*** Block opens ***

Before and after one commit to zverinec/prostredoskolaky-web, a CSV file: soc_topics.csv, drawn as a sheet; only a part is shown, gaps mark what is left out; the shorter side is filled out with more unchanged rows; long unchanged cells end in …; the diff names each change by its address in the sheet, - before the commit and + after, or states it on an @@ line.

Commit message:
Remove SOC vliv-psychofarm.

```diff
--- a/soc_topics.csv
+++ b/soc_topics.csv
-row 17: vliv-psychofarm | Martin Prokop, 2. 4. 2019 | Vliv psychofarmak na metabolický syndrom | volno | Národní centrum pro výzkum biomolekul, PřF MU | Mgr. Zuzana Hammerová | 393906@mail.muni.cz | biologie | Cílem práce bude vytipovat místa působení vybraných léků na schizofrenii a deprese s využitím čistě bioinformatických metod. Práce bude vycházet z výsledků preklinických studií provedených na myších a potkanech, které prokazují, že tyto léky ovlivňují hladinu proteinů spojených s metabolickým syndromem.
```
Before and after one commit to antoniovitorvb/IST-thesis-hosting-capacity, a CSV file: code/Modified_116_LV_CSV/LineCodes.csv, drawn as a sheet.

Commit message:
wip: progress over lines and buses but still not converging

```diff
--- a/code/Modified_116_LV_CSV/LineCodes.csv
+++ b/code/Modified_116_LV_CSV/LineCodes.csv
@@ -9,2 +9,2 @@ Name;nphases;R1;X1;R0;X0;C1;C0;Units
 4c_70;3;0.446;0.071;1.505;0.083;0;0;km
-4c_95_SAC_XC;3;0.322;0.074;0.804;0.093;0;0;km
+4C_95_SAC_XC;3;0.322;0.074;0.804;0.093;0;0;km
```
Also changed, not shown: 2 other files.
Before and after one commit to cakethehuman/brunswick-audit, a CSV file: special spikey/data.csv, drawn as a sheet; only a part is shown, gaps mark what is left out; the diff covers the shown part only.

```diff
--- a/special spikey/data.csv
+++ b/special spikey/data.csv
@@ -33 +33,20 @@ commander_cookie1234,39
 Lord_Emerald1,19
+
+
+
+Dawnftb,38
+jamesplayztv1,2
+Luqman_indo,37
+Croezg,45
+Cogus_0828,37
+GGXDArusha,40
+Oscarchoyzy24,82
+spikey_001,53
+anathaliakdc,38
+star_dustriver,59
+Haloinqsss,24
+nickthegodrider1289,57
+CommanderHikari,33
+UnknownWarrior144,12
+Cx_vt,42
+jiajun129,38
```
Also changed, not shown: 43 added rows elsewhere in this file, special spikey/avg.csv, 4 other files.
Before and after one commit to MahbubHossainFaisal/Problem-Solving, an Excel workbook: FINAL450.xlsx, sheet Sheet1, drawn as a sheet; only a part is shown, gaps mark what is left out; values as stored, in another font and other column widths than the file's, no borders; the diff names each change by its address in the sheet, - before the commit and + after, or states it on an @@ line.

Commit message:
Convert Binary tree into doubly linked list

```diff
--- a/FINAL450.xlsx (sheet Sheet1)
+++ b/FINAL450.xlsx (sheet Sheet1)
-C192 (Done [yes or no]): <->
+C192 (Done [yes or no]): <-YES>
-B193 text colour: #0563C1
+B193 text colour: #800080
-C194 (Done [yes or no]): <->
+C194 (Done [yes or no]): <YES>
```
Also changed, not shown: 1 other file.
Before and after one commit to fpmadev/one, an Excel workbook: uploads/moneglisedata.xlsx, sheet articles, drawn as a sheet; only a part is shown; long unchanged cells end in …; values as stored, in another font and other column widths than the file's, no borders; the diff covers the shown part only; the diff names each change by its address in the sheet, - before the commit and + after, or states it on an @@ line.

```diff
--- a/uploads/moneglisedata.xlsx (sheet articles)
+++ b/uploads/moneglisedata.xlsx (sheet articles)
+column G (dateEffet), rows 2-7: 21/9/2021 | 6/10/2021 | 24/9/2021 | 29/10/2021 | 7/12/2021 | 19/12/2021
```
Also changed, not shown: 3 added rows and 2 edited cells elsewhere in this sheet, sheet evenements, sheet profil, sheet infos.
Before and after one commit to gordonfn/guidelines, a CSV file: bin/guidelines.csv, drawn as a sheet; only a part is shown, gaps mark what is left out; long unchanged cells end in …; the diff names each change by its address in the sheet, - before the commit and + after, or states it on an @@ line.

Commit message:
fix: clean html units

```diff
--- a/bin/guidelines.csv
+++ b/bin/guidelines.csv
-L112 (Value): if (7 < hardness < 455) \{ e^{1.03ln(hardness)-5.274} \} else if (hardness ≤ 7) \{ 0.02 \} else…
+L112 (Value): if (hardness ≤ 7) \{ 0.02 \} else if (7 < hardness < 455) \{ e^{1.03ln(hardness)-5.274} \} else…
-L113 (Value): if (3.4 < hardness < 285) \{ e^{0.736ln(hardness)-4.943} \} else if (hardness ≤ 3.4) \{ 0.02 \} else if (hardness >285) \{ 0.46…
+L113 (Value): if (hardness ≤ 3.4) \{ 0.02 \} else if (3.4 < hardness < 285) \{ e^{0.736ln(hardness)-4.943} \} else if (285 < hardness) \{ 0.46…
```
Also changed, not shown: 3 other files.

*** Block closes ***

**REQUIREMENT**
Produce a word-for-word copy of all the entries above.

**SOLUTION**
Before and after one commit to zverinec/prostredoskolaky-web, a CSV file: soc_topics.csv, drawn as a sheet; only a part is shown, gaps mark what is left out; the shorter side is filled out with more unchanged rows; long unchanged cells end in …; the diff names each change by its address in the sheet, - before the commit and + after, or states it on an @@ line.

Commit message:
Remove SOC vliv-psychofarm.

```diff
--- a/soc_topics.csv
+++ b/soc_topics.csv
-row 17: vliv-psychofarm | Martin Prokop, 2. 4. 2019 | Vliv psychofarmak na metabolický syndrom | volno | Národní centrum pro výzkum biomolekul, PřF MU | Mgr. Zuzana Hammerová | 393906@mail.muni.cz | biologie | Cílem práce bude vytipovat místa působení vybraných léků na schizofrenii a deprese s využitím čistě bioinformatických metod. Práce bude vycházet z výsledků preklinických studií provedených na myších a potkanech, které prokazují, že tyto léky ovlivňují hladinu proteinů spojených s metabolickým syndromem.
```
Before and after one commit to antoniovitorvb/IST-thesis-hosting-capacity, a CSV file: code/Modified_116_LV_CSV/LineCodes.csv, drawn as a sheet.

Commit message:
wip: progress over lines and buses but still not converging

```diff
--- a/code/Modified_116_LV_CSV/LineCodes.csv
+++ b/code/Modified_116_LV_CSV/LineCodes.csv
@@ -9,2 +9,2 @@ Name;nphases;R1;X1;R0;X0;C1;C0;Units
 4c_70;3;0.446;0.071;1.505;0.083;0;0;km
-4c_95_SAC_XC;3;0.322;0.074;0.804;0.093;0;0;km
+4C_95_SAC_XC;3;0.322;0.074;0.804;0.093;0;0;km
```
Also changed, not shown: 2 other files.
Before and after one commit to cakethehuman/brunswick-audit, a CSV file: special spikey/data.csv, drawn as a sheet; only a part is shown, gaps mark what is left out; the diff covers the shown part only.

```diff
--- a/special spikey/data.csv
+++ b/special spikey/data.csv
@@ -33 +33,20 @@ commander_cookie1234,39
 Lord_Emerald1,19
+
+
+
+Dawnftb,38
+jamesplayztv1,2
+Luqman_indo,37
+Croezg,45
+Cogus_0828,37
+GGXDArusha,40
+Oscarchoyzy24,82
+spikey_001,53
+anathaliakdc,38
+star_dustriver,59
+Haloinqsss,24
+nickthegodrider1289,57
+CommanderHikari,33
+UnknownWarrior144,12
+Cx_vt,42
+jiajun129,38
```
Also changed, not shown: 43 added rows elsewhere in this file, special spikey/avg.csv, 4 other files.
Before and after one commit to MahbubHossainFaisal/Problem-Solving, an Excel workbook: FINAL450.xlsx, sheet Sheet1, drawn as a sheet; only a part is shown, gaps mark what is left out; values as stored, in another font and other column widths than the file's, no borders; the diff names each change by its address in the sheet, - before the commit and + after, or states it on an @@ line.

Commit message:
Convert Binary tree into doubly linked list

```diff
--- a/FINAL450.xlsx (sheet Sheet1)
+++ b/FINAL450.xlsx (sheet Sheet1)
-C192 (Done [yes or no]): <->
+C192 (Done [yes or no]): <-YES>
-B193 text colour: #0563C1
+B193 text colour: #800080
-C194 (Done [yes or no]): <->
+C194 (Done [yes or no]): <YES>
```
Also changed, not shown: 1 other file.
Before and after one commit to fpmadev/one, an Excel workbook: uploads/moneglisedata.xlsx, sheet articles, drawn as a sheet; only a part is shown; long unchanged cells end in …; values as stored, in another font and other column widths than the file's, no borders; the diff covers the shown part only; the diff names each change by its address in the sheet, - before the commit and + after, or states it on an @@ line.

```diff
--- a/uploads/moneglisedata.xlsx (sheet articles)
+++ b/uploads/moneglisedata.xlsx (sheet articles)
+column G (dateEffet), rows 2-7: 21/9/2021 | 6/10/2021 | 24/9/2021 | 29/10/2021 | 7/12/2021 | 19/12/2021
```
Also changed, not shown: 3 added rows and 2 edited cells elsewhere in this sheet, sheet evenements, sheet profil, sheet infos.
Before and after one commit to gordonfn/guidelines, a CSV file: bin/guidelines.csv, drawn as a sheet; only a part is shown, gaps mark what is left out; long unchanged cells end in …; the diff names each change by its address in the sheet, - before the commit and + after, or states it on an @@ line.

Commit message:
fix: clean html units

```diff
--- a/bin/guidelines.csv
+++ b/bin/guidelines.csv
-L112 (Value): if (7 < hardness < 455) \{ e^{1.03ln(hardness)-5.274} \} else if (hardness ≤ 7) \{ 0.02 \} else…
+L112 (Value): if (hardness ≤ 7) \{ 0.02 \} else if (7 < hardness < 455) \{ e^{1.03ln(hardness)-5.274} \} else…
-L113 (Value): if (3.4 < hardness < 285) \{ e^{0.736ln(hardness)-4.943} \} else if (hardness ≤ 3.4) \{ 0.02 \} else if (hardness >285) \{ 0.46…
+L113 (Value): if (hardness ≤ 3.4) \{ 0.02 \} else if (3.4 < hardness < 285) \{ e^{0.736ln(hardness)-4.943} \} else if (285 < hardness) \{ 0.46…
```
Also changed, not shown: 3 other files.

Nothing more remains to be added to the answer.